* **ASSIGNMENT**
The answer must be every line from the entries below that contains "Wildlife".

* **INFORMATION SHOWN**
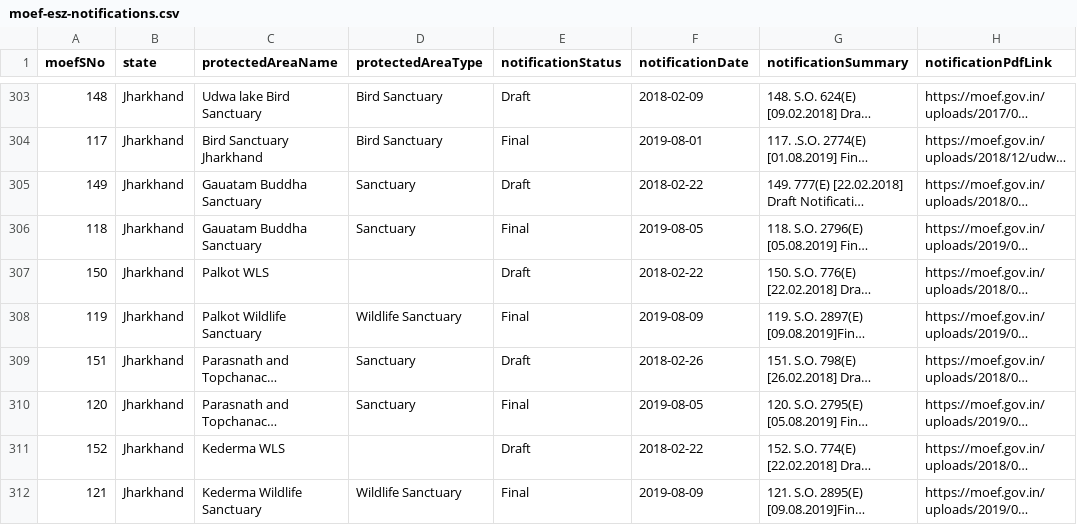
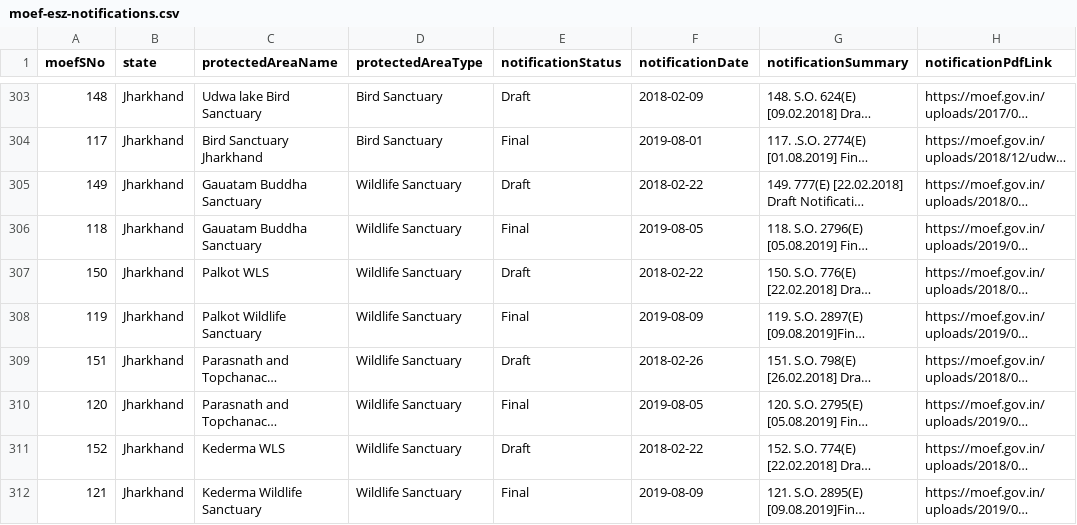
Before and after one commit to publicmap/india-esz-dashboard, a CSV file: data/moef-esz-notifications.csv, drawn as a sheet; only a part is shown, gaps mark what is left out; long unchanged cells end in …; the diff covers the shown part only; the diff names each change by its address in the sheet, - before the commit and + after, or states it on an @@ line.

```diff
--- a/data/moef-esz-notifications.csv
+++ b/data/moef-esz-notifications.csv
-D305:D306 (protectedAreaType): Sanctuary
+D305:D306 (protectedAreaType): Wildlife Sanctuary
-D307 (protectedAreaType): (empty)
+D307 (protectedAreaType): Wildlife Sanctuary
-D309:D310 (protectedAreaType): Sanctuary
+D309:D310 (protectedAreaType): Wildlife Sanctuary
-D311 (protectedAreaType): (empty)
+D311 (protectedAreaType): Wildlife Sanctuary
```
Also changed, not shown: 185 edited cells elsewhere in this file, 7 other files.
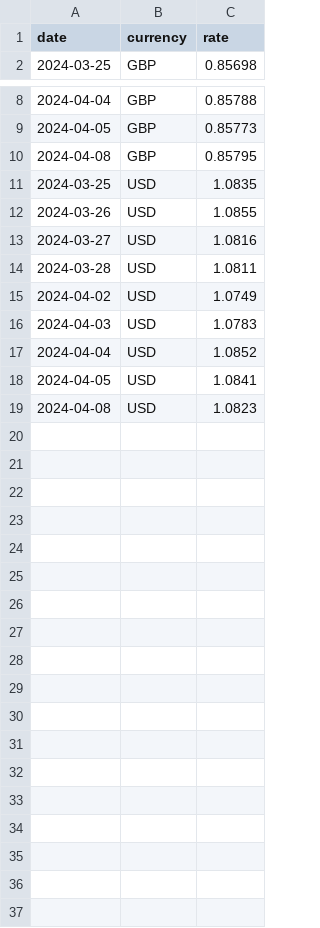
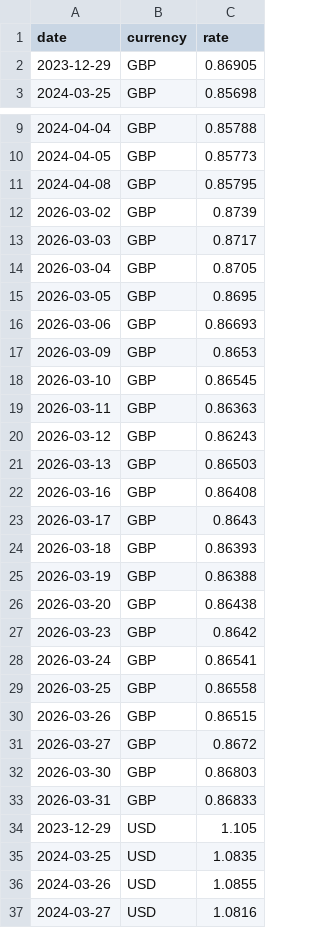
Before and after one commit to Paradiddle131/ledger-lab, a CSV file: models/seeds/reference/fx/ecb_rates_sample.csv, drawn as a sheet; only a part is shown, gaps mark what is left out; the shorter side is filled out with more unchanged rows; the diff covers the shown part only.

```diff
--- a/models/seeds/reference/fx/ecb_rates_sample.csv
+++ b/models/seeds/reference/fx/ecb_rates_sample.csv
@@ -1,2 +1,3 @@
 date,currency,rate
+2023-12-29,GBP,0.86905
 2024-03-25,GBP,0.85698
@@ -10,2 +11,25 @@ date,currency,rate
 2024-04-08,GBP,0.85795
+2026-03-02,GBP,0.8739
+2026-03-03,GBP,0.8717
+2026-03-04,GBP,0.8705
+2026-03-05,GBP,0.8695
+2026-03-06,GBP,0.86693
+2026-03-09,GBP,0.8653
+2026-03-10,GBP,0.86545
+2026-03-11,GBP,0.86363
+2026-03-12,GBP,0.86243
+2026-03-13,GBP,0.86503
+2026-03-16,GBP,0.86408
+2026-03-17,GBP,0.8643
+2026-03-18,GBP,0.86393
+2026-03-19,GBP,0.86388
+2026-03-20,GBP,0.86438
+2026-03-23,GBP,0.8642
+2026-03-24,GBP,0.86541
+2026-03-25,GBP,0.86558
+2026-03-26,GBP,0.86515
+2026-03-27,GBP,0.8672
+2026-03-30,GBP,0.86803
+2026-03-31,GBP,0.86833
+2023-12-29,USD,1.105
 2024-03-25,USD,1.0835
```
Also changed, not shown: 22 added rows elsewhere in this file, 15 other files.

* **RESULT FOR THIS TASK**
+D305:D306 (protectedAreaType): Wildlife Sanctuary
+D307 (protectedAreaType): Wildlife Sanctuary
+D309:D310 (protectedAreaType): Wildlife Sanctuary
+D311 (protectedAreaType): Wildlife Sanctuary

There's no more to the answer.